By Cheryl Hansen
I grew up in a family of (healthy) gamblers. My uncles, my mom and dad, my brother and I all liked to play cards at holiday gatherings for as far back as I can remember. My dad built a craps table in our basement. And when I was 21, my parents celebrated by taking me to Las Vegas. I loved playing blackjack alongside my mom (she taught me how to double down).
So when I came across a website that lets you bet on your own weight loss, I was naturally excited. I was so confident in my own transformation journey that I signed up on the spot. I thought, “This is perfect! It’ll add some incentive to my process and I’ll know that on Nov. 2, I’ll be at my goal weight.”
With four days to go, I have about 15 pounds to go. I think it’s safe to say I won’t be cashing in on this one. I’m disappointed. I’m embarrassed.
And I knew better.
I don’t respond well to pressure. It’s why I never really competed as an athlete. I could run for miles until a coach paired me with someone and I’d shut down in mile one. I didn’t even dig group glasses (until YogaPod). I was cocky, too, just sure that all I needed was a little incentive. But after a month or two, that incentive felt a lot like pressure. Although I’ve been making steady progress, the realization that I wouldn’t meet my goal nearly derailed me.

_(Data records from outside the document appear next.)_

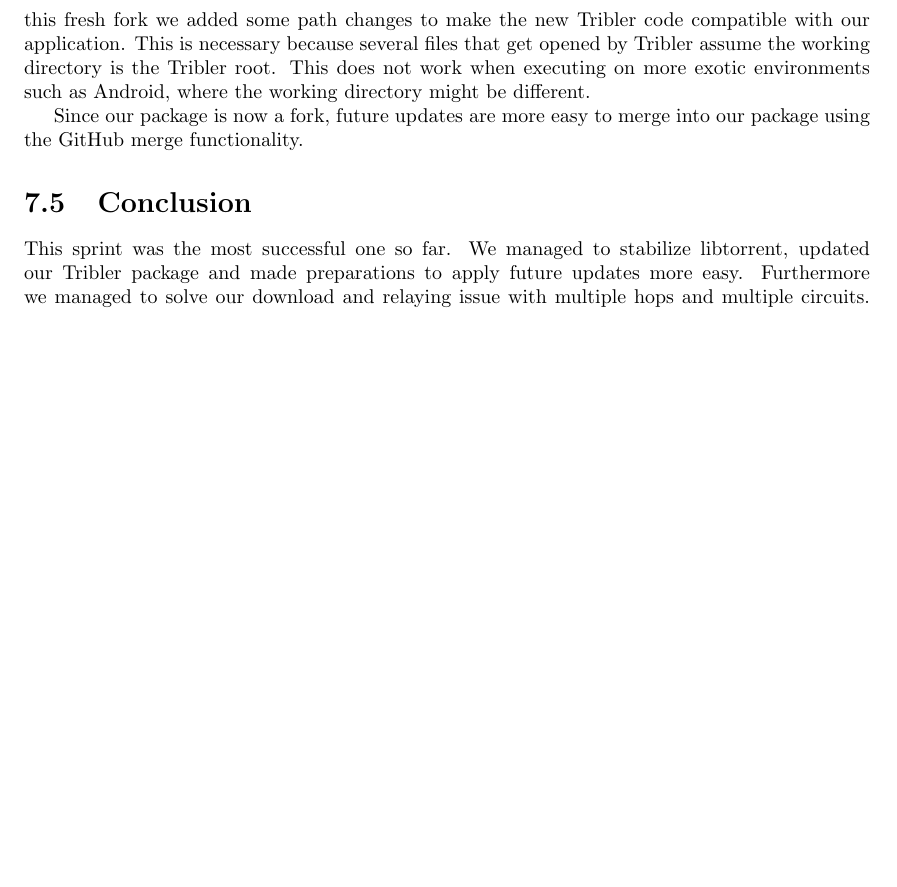
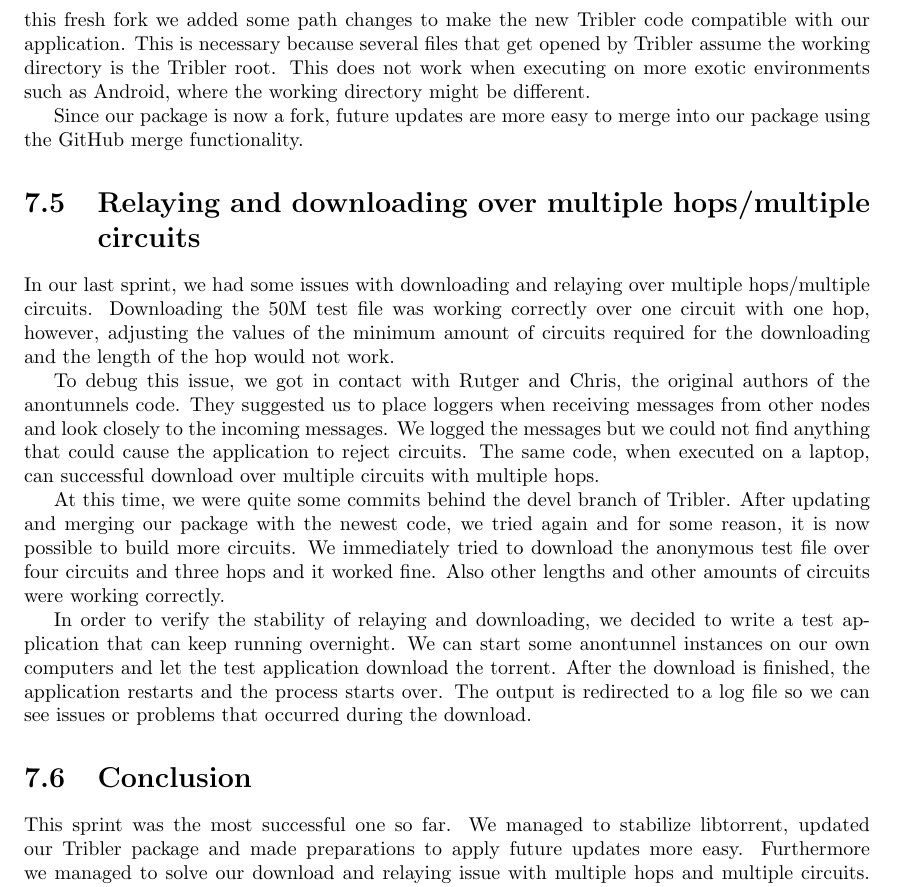
Before and after one commit to rjagerman/AT3, a LaTeX thesis (Reports/report.tex, which reads Reports/scrum/iteration-3/iteration-3.tex): part of page 28 of 36, cut so that both start at the same text, the shorter picture padded with empty space. Compiled offline with pdfLaTeX.

Commit message:
Added section about relaying/downloading

```diff
--- a/Reports/scrum/iteration-3/iteration-3.tex
+++ b/Reports/scrum/iteration-3/iteration-3.tex
@@ -38,6 +38,15 @@
 
 		Since our package is now a fork, future updates are more easy to merge into our package using the GitHub merge functionality.
 
+	\section{Relaying and downloading over multiple hops/multiple circuits}
+		In our last sprint, we had some issues with downloading and relaying over multiple hops/multiple circuits. Downloading the 50M test file was working correctly over one circuit with one hop, however, adjusting the values of the minimum amount of circuits required for the downloading and the length of the hop would not work.
+
+		To debug this issue, we got in contact with Rutger and Chris, the original authors of the anontunnels code. They suggested us to place loggers when receiving messages from other nodes and look closely to the incoming messages. We logged the messages but we could not find anything that could cause the application to reject circuits. The same code, when executed on a laptop, can successful download over multiple circuits with multiple hops.
+
+		At this time, we were quite some commits behind the devel branch of Tribler. After updating and merging our package with the newest code, we tried again and for some reason, it is now possible to build more circuits. We immediately tried to download the anonymous test file over four circuits and three hops and it worked fine. Also other lengths and other amounts of circuits were working correctly.
+
+		In order to verify the stability of relaying and downloading, we decided to write a test application that can keep running overnight. We can start some anontunnel instances on our own computers and let the test application download the torrent. After the download is finished, the application restarts and the process starts over. The output is redirected to a log file so we can see issues or problems that occurred during the download.
+
 	\section{Conclusion}
 		This sprint was the most successful one so far. We managed to stabilize libtorrent, updated our Tribler package and made preparations to apply future updates more easy. Furthermore we managed to solve our download and relaying issue with multiple hops and multiple circuits. The stable environment and the option to download via multiple hops and circuits allowed us to gather data and generate graphs. These graphs will be used in our final report to explain \ref{chpt:experiments} certain characteristics we observe and will also be analyzed with respect to streaming content.
 
```
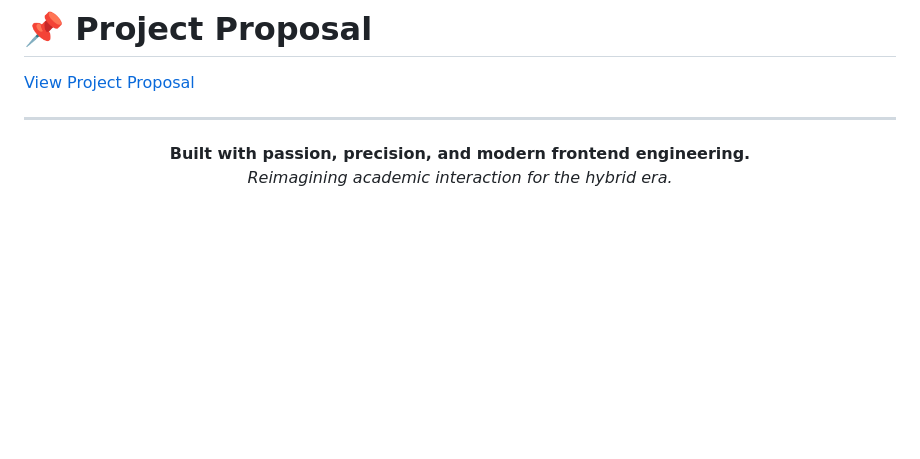
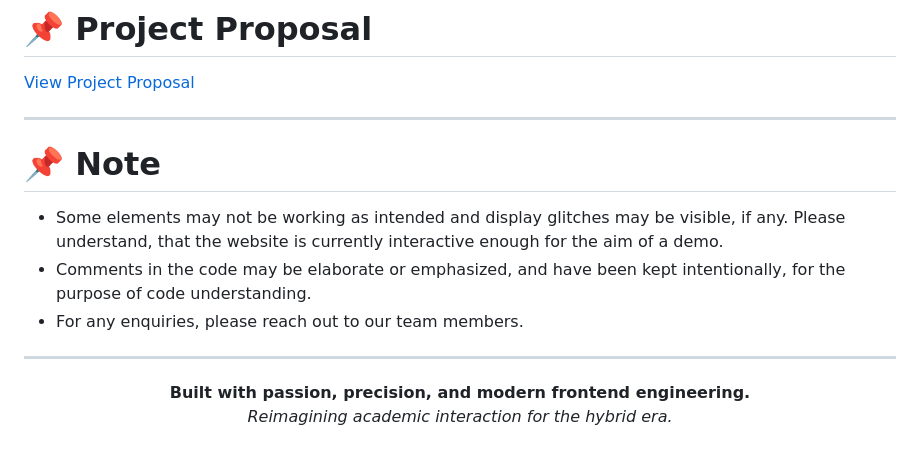
Before and after one commit to BulbaMaster07/SAUHybridLMS, a Markdown page: README.md, the part around the change. Rendered like a GitHub page; blank space fills up the shorter version.

Commit message:
Finalized project
Added a note regarding potential issues and code comments.

```diff
--- a/README.md
+++ b/README.md
@@ -202,6 +202,13 @@ South Asian University
 
 ---
 
+# :pushpin: Note
+
+- Some elements may not be working as intended and display glitches may be visible, if any. Please understand, that the website is currently interactive enough for the aim of a demo.
+- Comments in the code may be elaborate or emphasized, and have been kept intentionally, for the purpose of code understanding.
+- For any enquiries, please reach out to our team members.
+---
+
 <p align="center">
   <b>Built with passion, precision, and modern frontend engineering.</b><br>
   <i>Reimagining academic interaction for the hybrid era.</i>
```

It’s not over. My intention for transformation was to create lifelong changes. And the bright side to losing my bet (it even hurts to type that) is that had I reached my goal—and I pondered all kinds of crazy ways I could do it in these last few weeks—I would have declared “game over” having learned nothing at all.
It never mattered WHEN I hit my goal. Just that I did it. And what’s with this “goal weight” anyway? I want to feel good and strong and healthy. There’s no specific number attached to that—or at least there shouldn’t be. Maybe this bet has bigger rewards in store for me than a little extra cash. If this marks a change in patterns for me, if this shows me once and for all that creating a deadline for weight loss is a bad bet—that setting a number is self-defeating, then I guess it’s worth it after all.